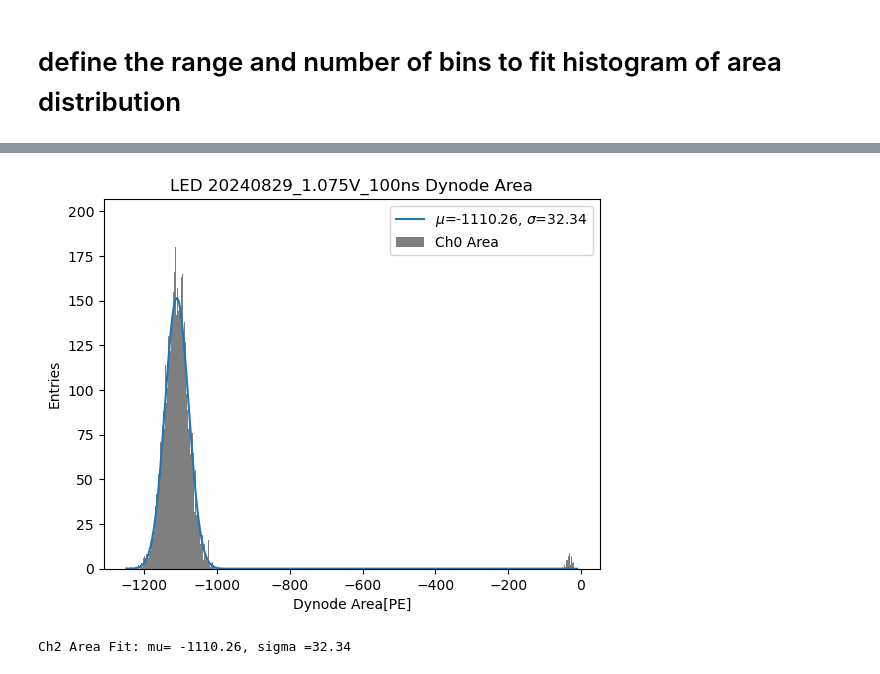
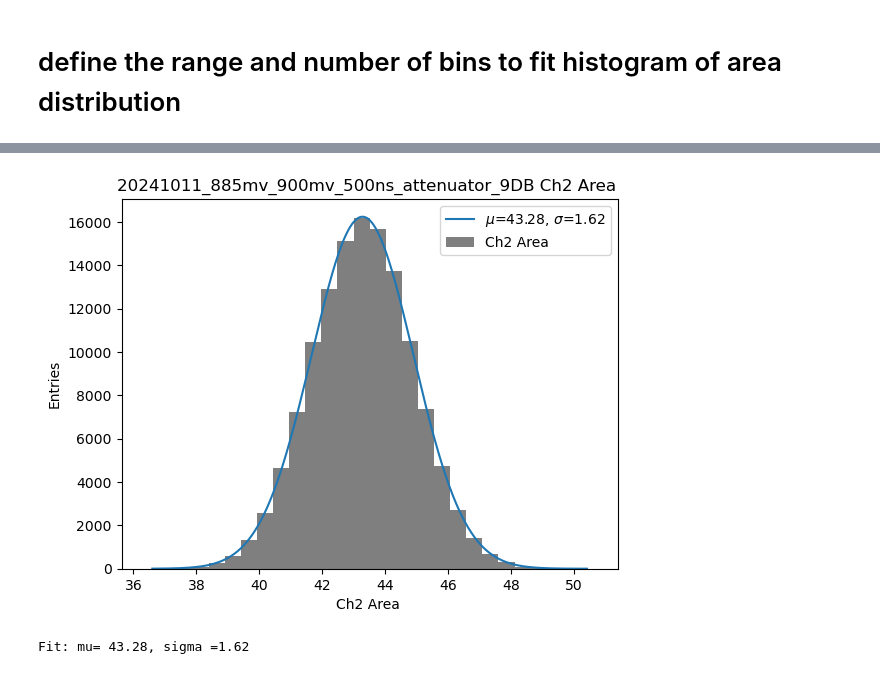
Before and after one commit to Westlake-University-Lsc-lab/ProcessLocalData, a Jupyter notebook: plot_example.ipynb, the cells around one changed output, grey strips where cells are left out. Cells and saved outputs as stored; diff of their text form; code cells hidden in the pictures.

```diff
--- a/plot_example.ipynb
+++ b/plot_example.ipynb
@@ -157,23 +189,8 @@ array([-1.        , -1.        , -1.00617982, ..., -1.        ,
-# %%
-hist, bins_edges = np.histogram( -area_ch2, bins= nbins_ch2*10, range=(left_edge_ch2, right_edge_ch2))
-bins = (bins_edges[:-1] + bins_edges[1:])/2
-popt, pcov = curve_fit(analysis_data.gaussian, bins, hist, p0=[amplitude_ch2, mean_ch2,  std_ch2])
-x_fit = np.linspace(np.min(bins), np.max(bins), 1000)
-y_fit = analysis_data.gaussian(x_fit, *popt)
-plt.plot(x_fit, y_fit, label=r'$\mu$={:.2f}, $\sigma$={:.2f}'.format(popt[1], popt[2]))
-#plt.hist(area_ch0, bins=nbins_ch0, range=(left_edge_ch0, right_edge_ch0),  color='black', density=False, alpha=0.5, label='Ch0 Area')
-plt.hist( -area_ch2, bins=nbins_ch2*10, range=(left_edge_ch2, right_edge_ch2),  color='black', density=False, alpha=0.5, label='Ch0 Area')
-plt.xlabel('Dynode Area[PE]')
-plt.ylabel('Entries')
-plt.title(r'LED {} Dynode Area'.format(file_tag))
-plt.legend()
-plt.savefig(r'./res/LED_{}_Ch2_Area_fit_{:.2f}_PE_sigma_{:.2f}.png'.format(file_tag,popt[1], popt[2]),dpi=300)
-plt.show()
-print(r'Ch2 Area Fit: mu= {:.2f}, sigma ={:.2f}'.format(popt[1], popt[2]))
-Ch2_area_pe_mu = popt[1]
-Ch2_area_pe_sigma = popt[2]
-# %% [output]
-[figure, removed]
-Ch2 Area Fit: mu= -1110.26, sigma =32.34
+# %%
+#Ch2_area_pe_mu, Ch2_area_pe_sigma =  analysis_data.plot_fit_histgram_vs_Gaussion(-area_ch2, 100, 10 ,100, [1e3, 50, 10 ], file_tag=file_tag, xlabel='Ch2 Area', title='Ch2 Area ')
+Ch2_area_pe_mu, Ch2_area_pe_sigma =  analysis_data.plot_fit_histgram_vs_Gaussion(-area_ch2, nbins_ch2*2, left_edge_ch2 ,right_edge_ch2, [amplitude_ch2, mean_ch2, std_ch2 ], file_tag=file_tag, xlabel='Ch2 Area', title='Ch2 Area ')
+# %% [output]
+[figure, added]
+Fit: mu= 43.28, sigma =1.62
 # %%
 mean_ch0, std_ch0 ,left_edge_ch0 , right_edge_ch0, nbins_ch0 , amplitude_ch0
```
Also changed, not shown: parts of 47 cells of this notebook, 2 other files.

• [Work item] Copy each line from the entries above that has the word "popt" in it.

• [Task answer]
-popt, pcov = curve_fit(analysis_data.gaussian, bins, hist, p0=[amplitude_ch2, mean_ch2,  std_ch2])
-y_fit = analysis_data.gaussian(x_fit, *popt)
-plt.plot(x_fit, y_fit, label=r'$\mu$={:.2f}, $\sigma$={:.2f}'.format(popt[1], popt[2]))
-plt.savefig(r'./res/LED_{}_Ch2_Area_fit_{:.2f}_PE_sigma_{:.2f}.png'.format(file_tag,popt[1], popt[2]),dpi=300)
-print(r'Ch2 Area Fit: mu= {:.2f}, sigma ={:.2f}'.format(popt[1], popt[2]))
-Ch2_area_pe_mu = popt[1]
-Ch2_area_pe_sigma = popt[2]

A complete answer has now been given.